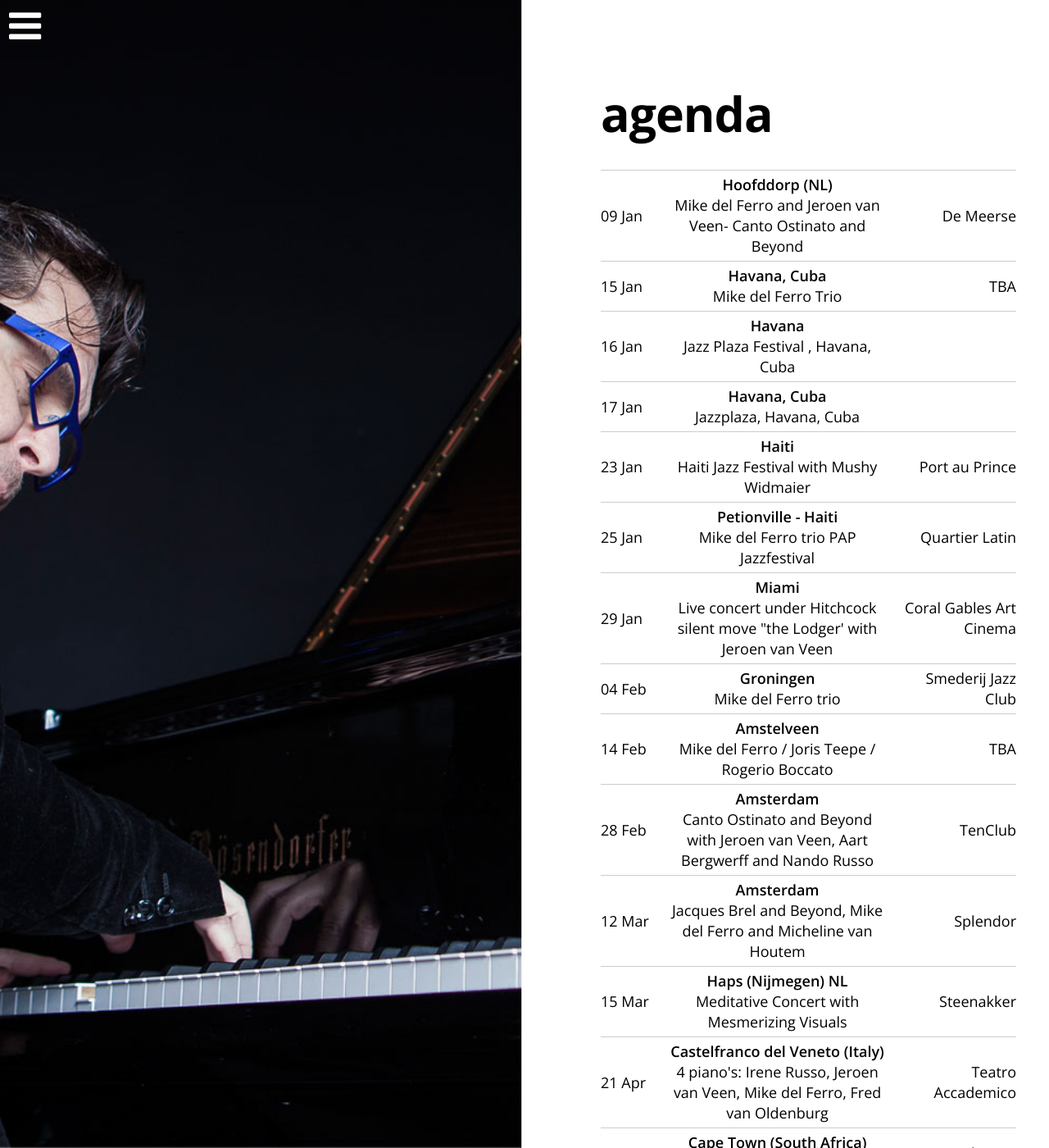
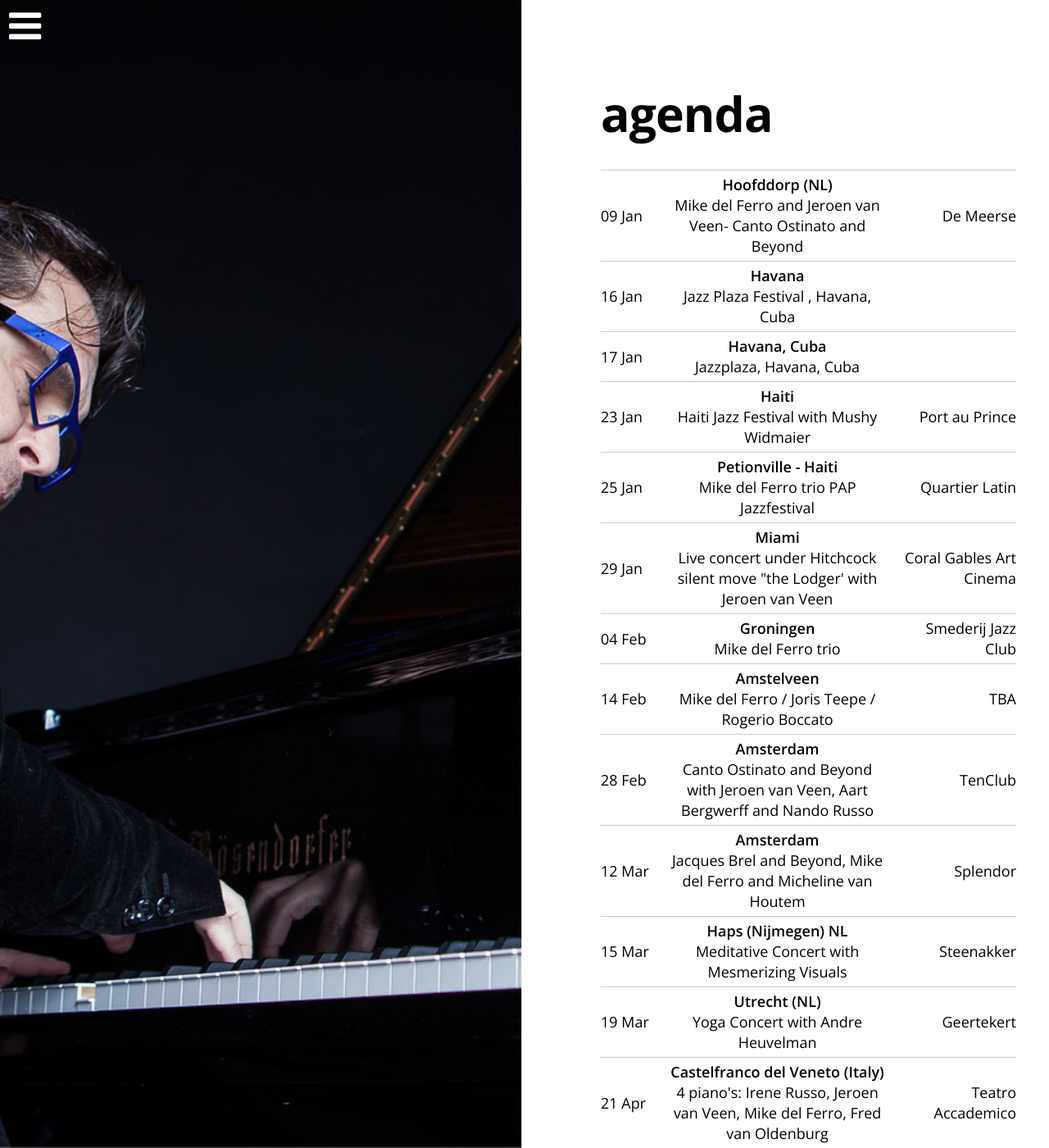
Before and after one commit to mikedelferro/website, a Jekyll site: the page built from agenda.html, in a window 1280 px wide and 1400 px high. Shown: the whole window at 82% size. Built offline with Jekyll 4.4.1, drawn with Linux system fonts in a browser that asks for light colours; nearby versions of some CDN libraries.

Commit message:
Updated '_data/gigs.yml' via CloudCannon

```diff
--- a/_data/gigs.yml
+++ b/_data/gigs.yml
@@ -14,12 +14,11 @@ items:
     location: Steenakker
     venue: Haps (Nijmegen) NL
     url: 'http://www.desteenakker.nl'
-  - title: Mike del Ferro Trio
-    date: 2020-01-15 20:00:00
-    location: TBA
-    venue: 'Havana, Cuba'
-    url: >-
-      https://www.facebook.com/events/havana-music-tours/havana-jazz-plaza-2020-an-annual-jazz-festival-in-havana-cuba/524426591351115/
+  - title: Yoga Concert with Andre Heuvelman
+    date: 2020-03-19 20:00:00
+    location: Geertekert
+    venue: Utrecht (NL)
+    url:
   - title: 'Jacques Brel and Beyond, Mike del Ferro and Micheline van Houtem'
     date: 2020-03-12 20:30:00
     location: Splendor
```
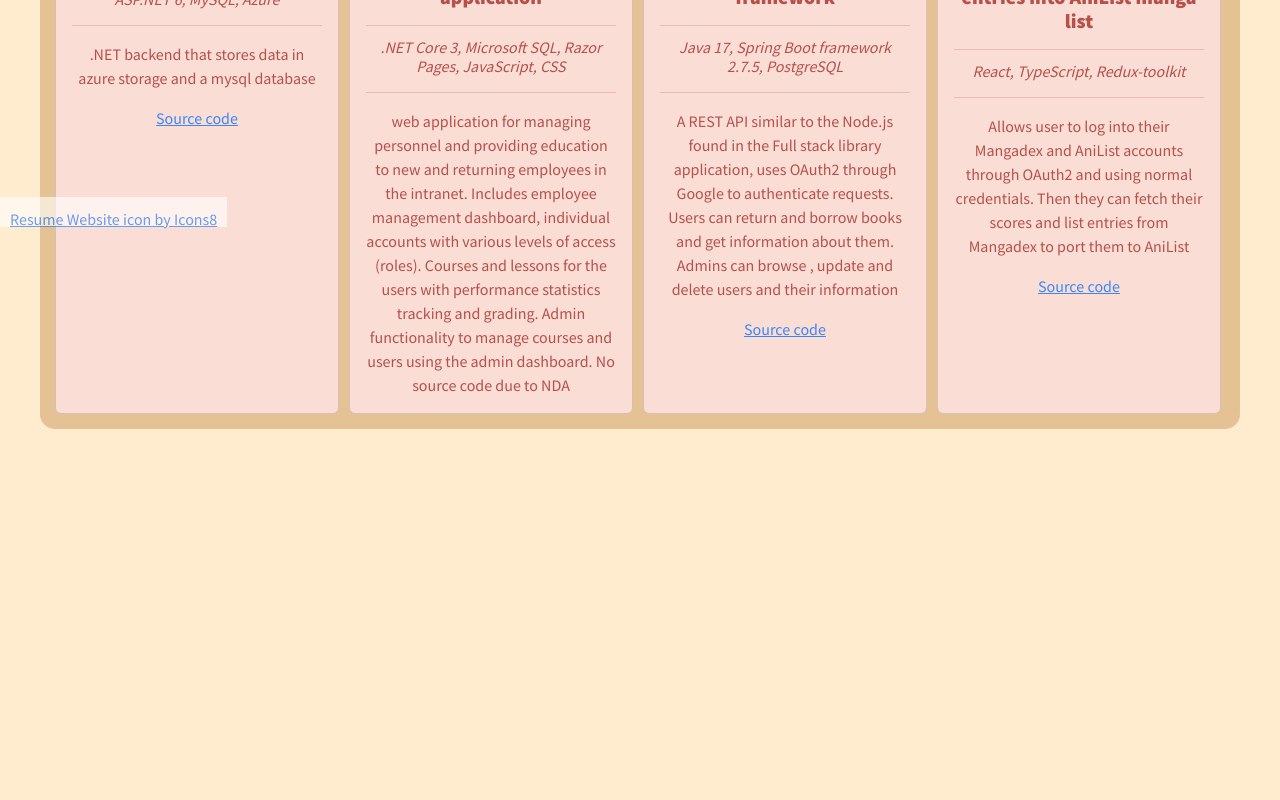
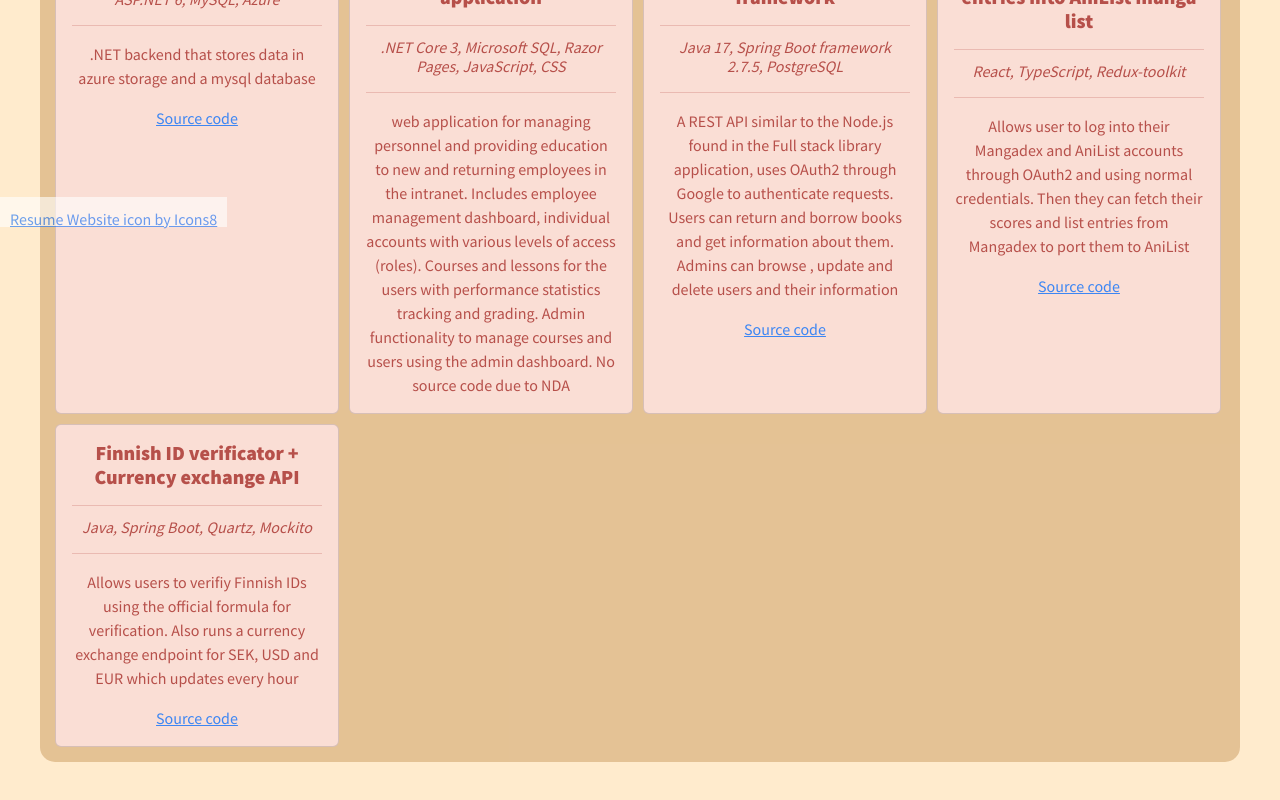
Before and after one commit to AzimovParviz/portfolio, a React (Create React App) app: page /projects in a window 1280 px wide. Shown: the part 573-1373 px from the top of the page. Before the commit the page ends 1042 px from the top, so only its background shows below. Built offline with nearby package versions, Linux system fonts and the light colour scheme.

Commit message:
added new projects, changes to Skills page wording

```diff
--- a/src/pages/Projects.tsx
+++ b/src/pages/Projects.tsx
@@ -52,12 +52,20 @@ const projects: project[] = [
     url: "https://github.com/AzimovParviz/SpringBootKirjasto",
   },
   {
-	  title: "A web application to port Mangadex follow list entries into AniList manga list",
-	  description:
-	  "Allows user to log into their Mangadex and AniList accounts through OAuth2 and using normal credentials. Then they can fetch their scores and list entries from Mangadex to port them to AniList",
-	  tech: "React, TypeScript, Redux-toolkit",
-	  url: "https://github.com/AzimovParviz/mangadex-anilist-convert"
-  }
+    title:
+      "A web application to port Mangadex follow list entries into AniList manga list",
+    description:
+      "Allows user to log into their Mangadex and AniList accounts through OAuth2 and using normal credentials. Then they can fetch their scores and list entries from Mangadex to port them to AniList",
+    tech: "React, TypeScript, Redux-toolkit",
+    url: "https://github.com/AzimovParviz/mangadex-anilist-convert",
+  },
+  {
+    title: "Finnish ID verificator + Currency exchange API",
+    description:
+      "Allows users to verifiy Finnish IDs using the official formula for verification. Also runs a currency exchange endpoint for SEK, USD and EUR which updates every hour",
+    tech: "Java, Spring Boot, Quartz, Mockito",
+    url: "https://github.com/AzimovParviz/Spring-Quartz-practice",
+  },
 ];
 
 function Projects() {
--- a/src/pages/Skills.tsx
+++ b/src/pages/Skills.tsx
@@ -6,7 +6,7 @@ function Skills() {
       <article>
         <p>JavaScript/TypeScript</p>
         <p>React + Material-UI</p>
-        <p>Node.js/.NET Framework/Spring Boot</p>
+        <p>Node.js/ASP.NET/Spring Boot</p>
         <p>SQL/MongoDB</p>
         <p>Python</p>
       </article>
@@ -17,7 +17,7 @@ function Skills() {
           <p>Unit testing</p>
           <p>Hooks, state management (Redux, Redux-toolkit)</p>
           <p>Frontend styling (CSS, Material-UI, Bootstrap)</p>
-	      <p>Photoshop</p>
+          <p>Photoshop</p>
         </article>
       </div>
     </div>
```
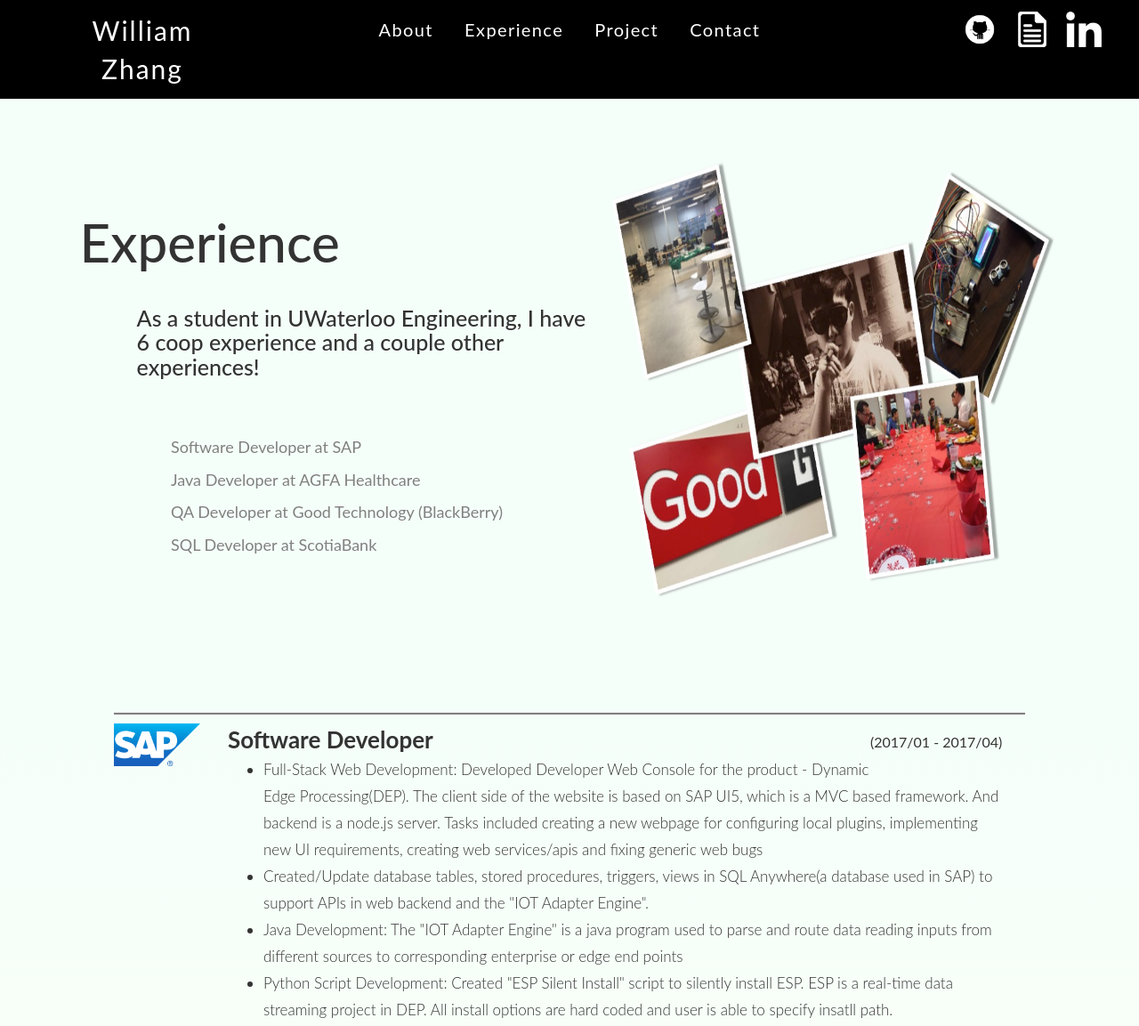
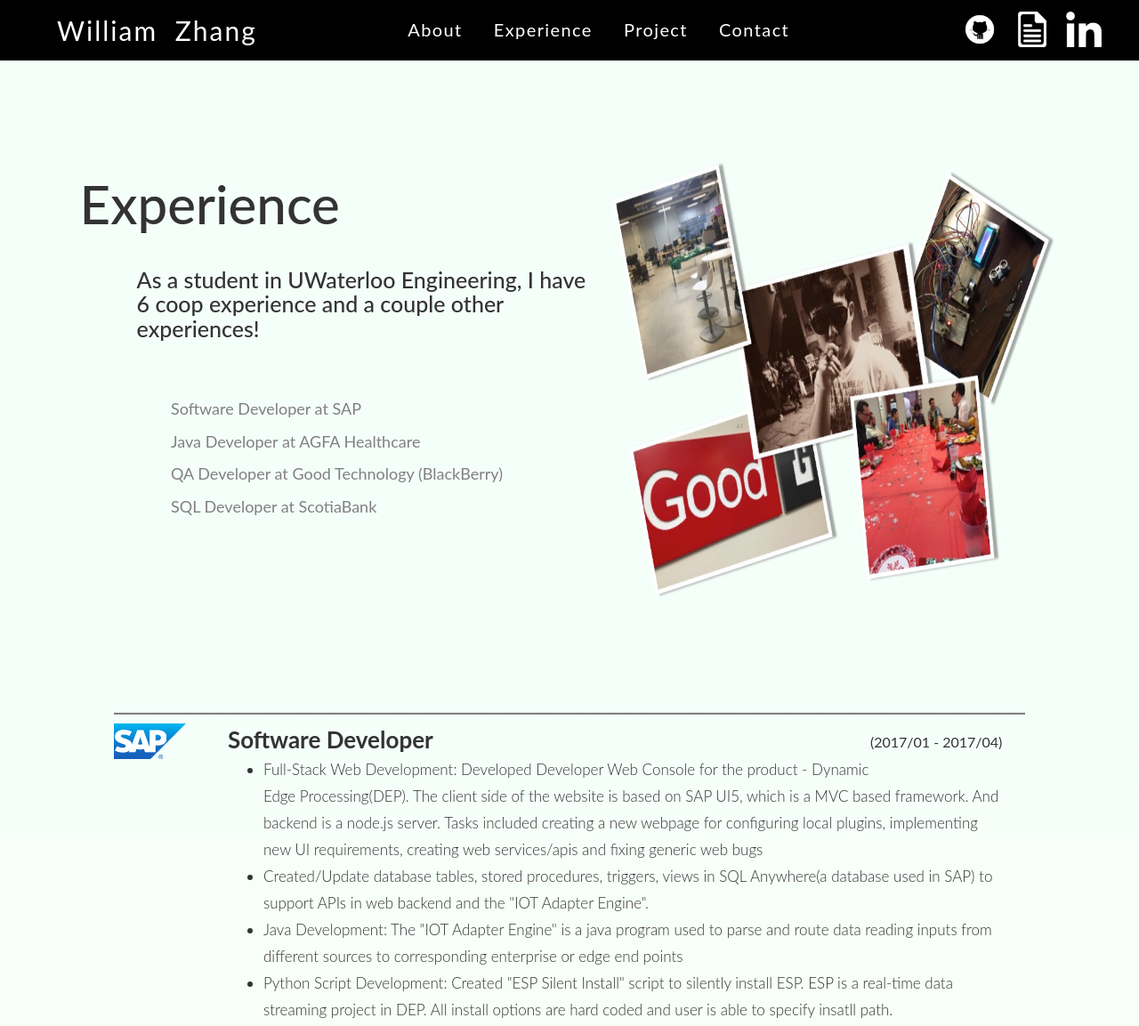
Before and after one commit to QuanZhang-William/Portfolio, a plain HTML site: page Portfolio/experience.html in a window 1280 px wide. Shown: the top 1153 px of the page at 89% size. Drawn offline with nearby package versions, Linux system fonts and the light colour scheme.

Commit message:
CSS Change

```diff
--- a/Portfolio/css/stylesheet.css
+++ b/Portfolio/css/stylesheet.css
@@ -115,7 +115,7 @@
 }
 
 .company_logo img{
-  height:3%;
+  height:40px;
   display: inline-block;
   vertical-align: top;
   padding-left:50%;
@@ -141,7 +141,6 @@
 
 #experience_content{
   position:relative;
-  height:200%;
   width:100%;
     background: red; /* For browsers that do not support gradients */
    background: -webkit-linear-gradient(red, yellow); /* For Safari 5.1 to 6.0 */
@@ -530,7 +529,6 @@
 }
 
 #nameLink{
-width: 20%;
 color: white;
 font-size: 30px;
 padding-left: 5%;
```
+++++
▶ _Your goal_
From the entries above, show each line that includes the string "title".

▶ _Response_
-  - title: Mike del Ferro Trio
+  - title: Yoga Concert with Andre Heuvelman
   - title: 'Jacques Brel and Beyond, Mike del Ferro and Micheline van Houtem'
-	  title: "A web application to port Mangadex follow list entries into AniList manga list",
+    title:
+    title: "Finnish ID verificator + Currency exchange API",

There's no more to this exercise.